What if the teacher doesn’t know the playing by ear songs? The playing by ear songs are scripted out in the teacher edition.

Where did this idea of movement (stepping, clapping, shaping) come from?  Does it work?  The processes of using physical movement to learn music have been around for more than 60 years, particularly in the work of Dalcroze (1865-1950), Orff (1895-1982), and Kodály (1882-1967).  Music teachers in many countries employ these techniques to teach their students the “deep structures” of music.

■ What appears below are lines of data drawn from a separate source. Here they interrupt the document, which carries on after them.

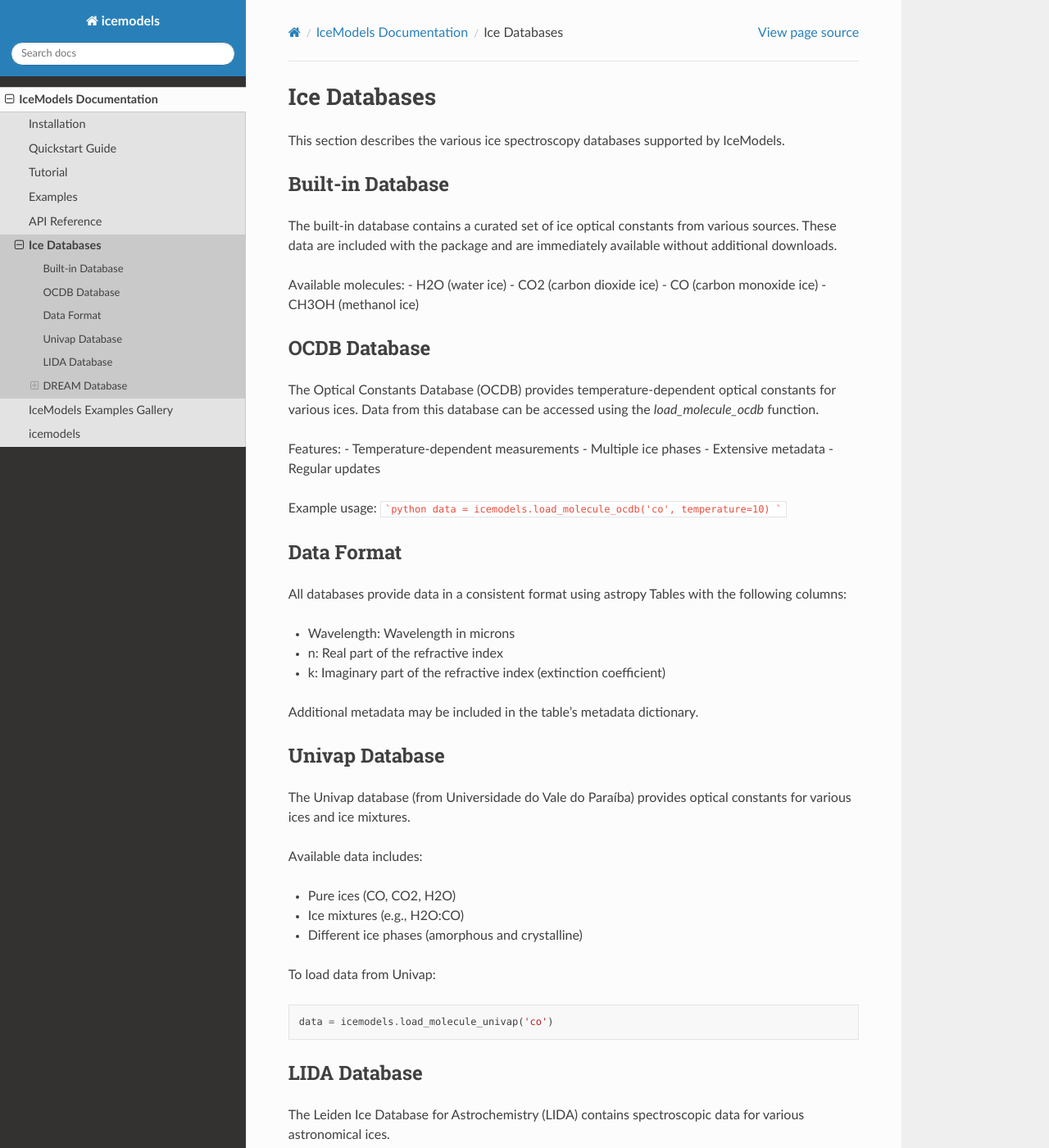
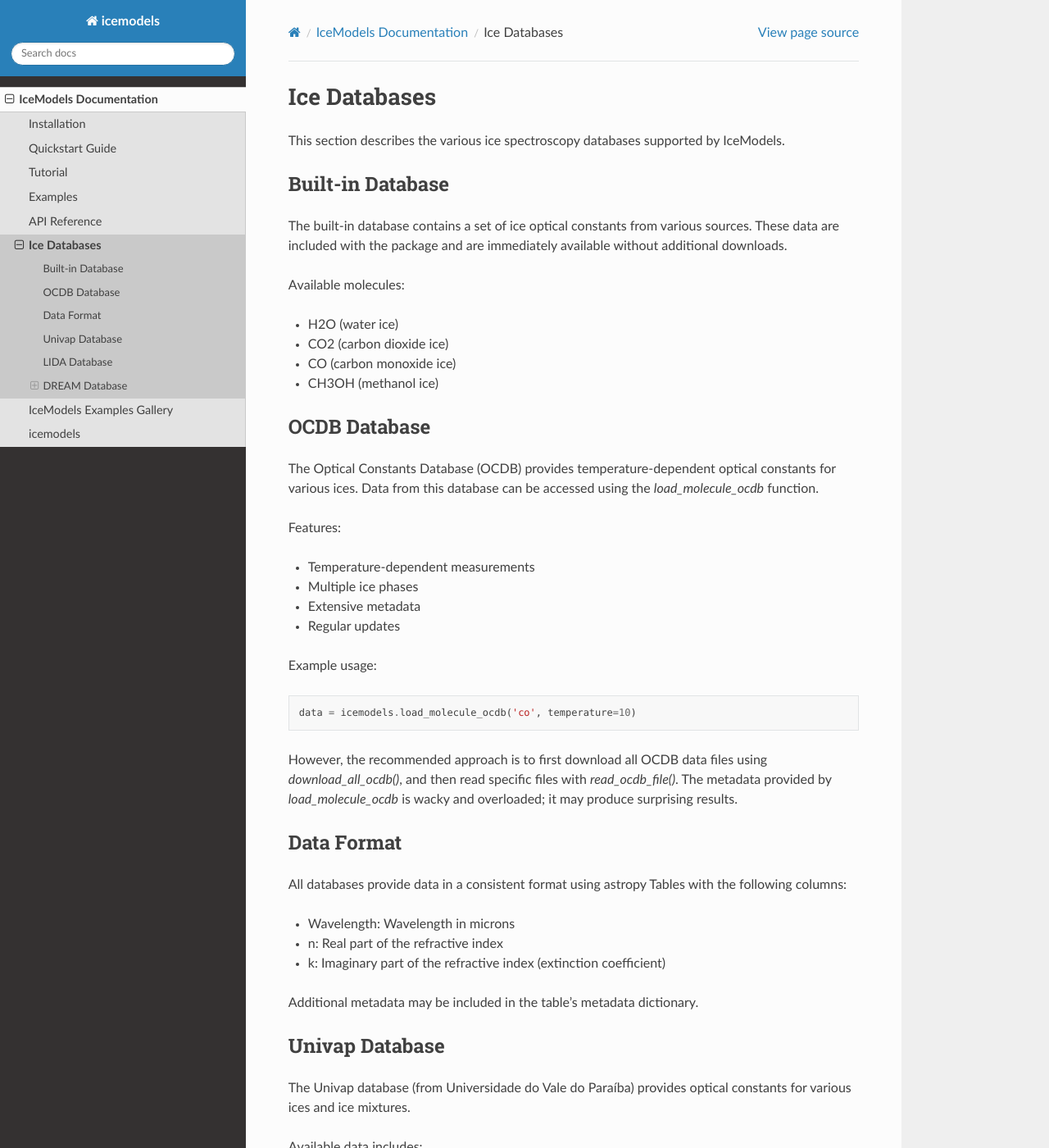
Before and after one commit to keflavich/icemodels, a Sphinx documentation site: the page built from docs/icemodels/databases.rst, in a window 1280 px wide and 1400 px high. Shown: the whole window at 82% size. Built offline with Sphinx 7.4.7 and the Read the Docs theme 3.1.0, drawn with Linux system fonts in a browser that asks for light colours; the version number could not be read and is left out.

Commit message:
try to fix more docs

````diff
--- a/docs/icemodels/databases.rst
+++ b/docs/icemodels/databases.rst
@@ -6,14 +6,15 @@ This section describes the various ice spectroscopy databases supported by IceMo
 Built-in Database
 -----------------
 
-The built-in database contains a curated set of ice optical constants from various sources.
+The built-in database contains a set of ice optical constants from various sources.
 These data are included with the package and are immediately available without additional downloads.
 
 Available molecules:
-- H2O (water ice)
-- CO2 (carbon dioxide ice)
-- CO (carbon monoxide ice)
-- CH3OH (methanol ice)
+
+* H2O (water ice)
+* CO2 (carbon dioxide ice)
+* CO (carbon monoxide ice)
+* CH3OH (methanol ice)
 
 OCDB Database
 -------------
@@ -22,24 +23,30 @@ The Optical Constants Database (OCDB) provides temperature-dependent optical con
 Data from this database can be accessed using the `load_molecule_ocdb` function.
 
 Features:
-- Temperature-dependent measurements
-- Multiple ice phases
-- Extensive metadata
-- Regular updates
+
+* Temperature-dependent measurements
+* Multiple ice phases
+* Extensive metadata
+* Regular updates
 
 Example usage:
-```python
-data = icemodels.load_molecule_ocdb('co', temperature=10)
-```
+
+.. code-block:: python
+
+    data = icemodels.load_molecule_ocdb('co', temperature=10)
+
+
+However, the recommended approach is to first download all OCDB data files using `download_all_ocdb()`, and then read specific files with `read_ocdb_file()`.
+The metadata provided by `load_molecule_ocdb` is wacky and overloaded; it may produce surprising results.
 
 Data Format
 -----------
 
 All databases provide data in a consistent format using astropy Tables with the following columns:
 
-- Wavelength: Wavelength in microns
-- n: Real part of the refractive index
-- k: Imaginary part of the refractive index (extinction coefficient)
+* Wavelength: Wavelength in microns
+* n: Real part of the refractive index
+* k: Imaginary part of the refractive index (extinction coefficient)
 
 Additional metadata may be included in the table's metadata dictionary.
 
````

Why start with such simple music?  The organizing concept in Introducing the Recorder and Music Theory is scalar organization.  Beginning with three-note scales (DO, RE, and MI), progressing through pentatonic scales (DO, RE, MI, SO, LA and DO, me, FA, SO, te), and finally to five- and eight-note diatonic scales, I found that folk songs serendipitously also tended to increase in complexity of rhythms, meters, and the other musical concepts.  A “spiral” approach to learning, after Jerome Bruner, begins with an intellectually honest approach to the subject in which all of the fundamental elements of the subject are present from the very beginning.  The materials must be organized properly so that students can explore the entire world of music in even the simplest of pieces.  Organizing the book around increasingly complex scales made a spiral approach possible.

Can students really learn the entire major scale after playing with only five-notes of it?  Yes.  They have found the transition to an eight-note scale a simple matter.